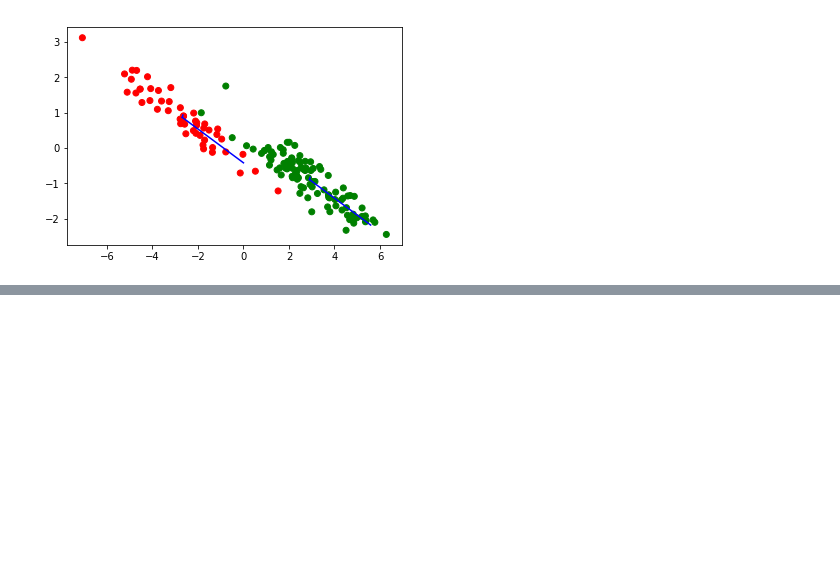
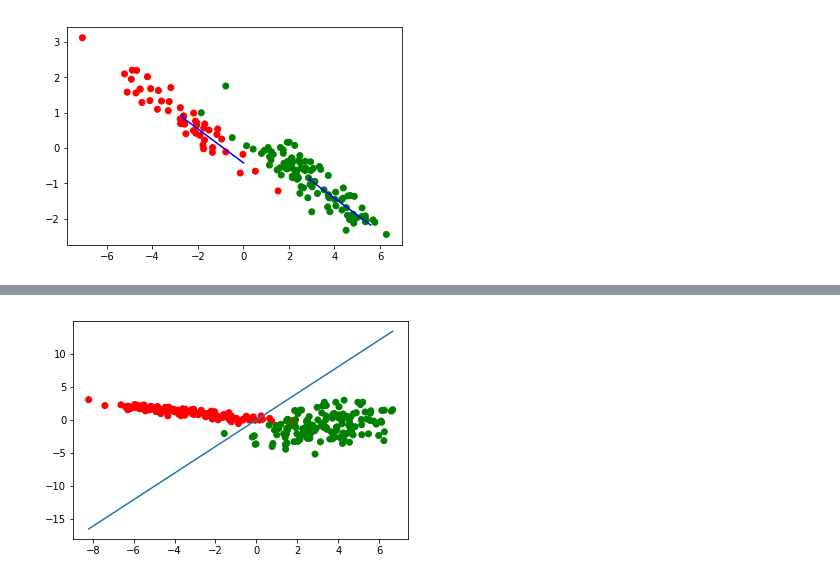
Before and after one commit to YoucefZemmouri/Graphical_Model_HMK1, a Jupyter notebook: Generative_Model_LDA.ipynb, the cells around one changed output, grey strips where cells are left out. Saved outputs shown, nothing was run; the diff lists cells and outputs as text; code cells hidden in the pictures; blank space fills up the shorter version.

```diff
--- a/Generative_Model_LDA.ipynb
+++ b/Generative_Model_LDA.ipynb
@@ -37,0 +45,4 @@ mu1 = A_train[['X1','X2']].mul(A_train.Y, axis=0).sum()/N
+# %%
+Centered_A_train = (A_train[['X1','X2']]-mu1_A).mul(A_train.Y, axis=0) + (A_train[['X1','X2']]-mu0_A).mul(1-A_train.Y, axis=0)
+Centered_B_train = (B_train[['X1','X2']]-mu1_B).mul(B_train.Y, axis=0) + (B_train[['X1','X2']]-mu0_B).mul(1-B_train.Y, axis=0)
+Centered_C_train = (C_train[['X1','X2']]-mu1_C).mul(C_train.Y, axis=0) + (C_train[['X1','X2']]-mu0_C).mul(1-C_train.Y, axis=0)
@@ -67,0 +109,4 @@ plt.show()
+# %%
+visualize(B_train, w_B, b_B)
+# %% [output]
+[figure, added]
```
Also changed, not shown: parts of 34 cells of this notebook, 2 other files.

▬▬▬▬▬▬▬▬▬▬

> **Description of the task**: Search the entries for the string "axis" and collect each line that has it.

> **Reply to the exercise**:
@@ -37,0 +45,4 @@ mu1 = A_train[['X1','X2']].mul(A_train.Y, axis=0).sum()/N
+Centered_A_train = (A_train[['X1','X2']]-mu1_A).mul(A_train.Y, axis=0) + (A_train[['X1','X2']]-mu0_A).mul(1-A_train.Y, axis=0)
+Centered_B_train = (B_train[['X1','X2']]-mu1_B).mul(B_train.Y, axis=0) + (B_train[['X1','X2']]-mu0_B).mul(1-B_train.Y, axis=0)
+Centered_C_train = (C_train[['X1','X2']]-mu1_C).mul(C_train.Y, axis=0) + (C_train[['X1','X2']]-mu0_C).mul(1-C_train.Y, axis=0)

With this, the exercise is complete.